What is required |
Repeat the full listing that follows, word for word.

· · ·

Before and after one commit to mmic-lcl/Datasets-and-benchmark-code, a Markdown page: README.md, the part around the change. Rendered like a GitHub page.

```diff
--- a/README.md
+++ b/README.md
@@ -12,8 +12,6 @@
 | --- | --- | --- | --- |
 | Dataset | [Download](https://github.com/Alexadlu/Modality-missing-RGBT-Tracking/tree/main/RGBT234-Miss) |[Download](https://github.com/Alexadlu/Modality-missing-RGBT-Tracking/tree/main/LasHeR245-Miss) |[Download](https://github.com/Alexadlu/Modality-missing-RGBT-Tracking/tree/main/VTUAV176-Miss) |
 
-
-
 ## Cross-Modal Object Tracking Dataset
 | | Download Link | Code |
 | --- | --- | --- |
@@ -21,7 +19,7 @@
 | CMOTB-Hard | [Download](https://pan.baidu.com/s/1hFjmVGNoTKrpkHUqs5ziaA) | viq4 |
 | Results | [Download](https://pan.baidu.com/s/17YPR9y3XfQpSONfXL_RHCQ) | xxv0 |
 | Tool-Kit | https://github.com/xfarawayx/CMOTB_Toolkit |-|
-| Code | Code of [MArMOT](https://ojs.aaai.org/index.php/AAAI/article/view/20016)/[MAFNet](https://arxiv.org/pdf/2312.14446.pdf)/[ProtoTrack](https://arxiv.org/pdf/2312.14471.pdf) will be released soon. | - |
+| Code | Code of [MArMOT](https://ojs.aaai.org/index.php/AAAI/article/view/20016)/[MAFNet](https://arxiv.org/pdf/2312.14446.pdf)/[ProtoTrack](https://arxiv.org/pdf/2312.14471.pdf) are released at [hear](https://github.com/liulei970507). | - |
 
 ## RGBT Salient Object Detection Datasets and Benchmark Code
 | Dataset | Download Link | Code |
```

· · ·

Task answer |
Before and after one commit to mmic-lcl/Datasets-and-benchmark-code, a Markdown page: README.md, the part around the change. Rendered like a GitHub page.

```diff
--- a/README.md
+++ b/README.md
@@ -12,8 +12,6 @@
 | --- | --- | --- | --- |
 | Dataset | [Download](https://github.com/Alexadlu/Modality-missing-RGBT-Tracking/tree/main/RGBT234-Miss) |[Download](https://github.com/Alexadlu/Modality-missing-RGBT-Tracking/tree/main/LasHeR245-Miss) |[Download](https://github.com/Alexadlu/Modality-missing-RGBT-Tracking/tree/main/VTUAV176-Miss) |
 
-
-
 ## Cross-Modal Object Tracking Dataset
 | | Download Link | Code |
 | --- | --- | --- |
@@ -21,7 +19,7 @@
 | CMOTB-Hard | [Download](https://pan.baidu.com/s/1hFjmVGNoTKrpkHUqs5ziaA) | viq4 |
 | Results | [Download](https://pan.baidu.com/s/17YPR9y3XfQpSONfXL_RHCQ) | xxv0 |
 | Tool-Kit | https://github.com/xfarawayx/CMOTB_Toolkit |-|
-| Code | Code of [MArMOT](https://ojs.aaai.org/index.php/AAAI/article/view/20016)/[MAFNet](https://arxiv.org/pdf/2312.14446.pdf)/[ProtoTrack](https://arxiv.org/pdf/2312.14471.pdf) will be released soon. | - |
+| Code | Code of [MArMOT](https://ojs.aaai.org/index.php/AAAI/article/view/20016)/[MAFNet](https://arxiv.org/pdf/2312.14446.pdf)/[ProtoTrack](https://arxiv.org/pdf/2312.14471.pdf) are released at [hear](https://github.com/liulei970507). | - |
 
 ## RGBT Salient Object Detection Datasets and Benchmark Code
 | Dataset | Download Link | Code |
```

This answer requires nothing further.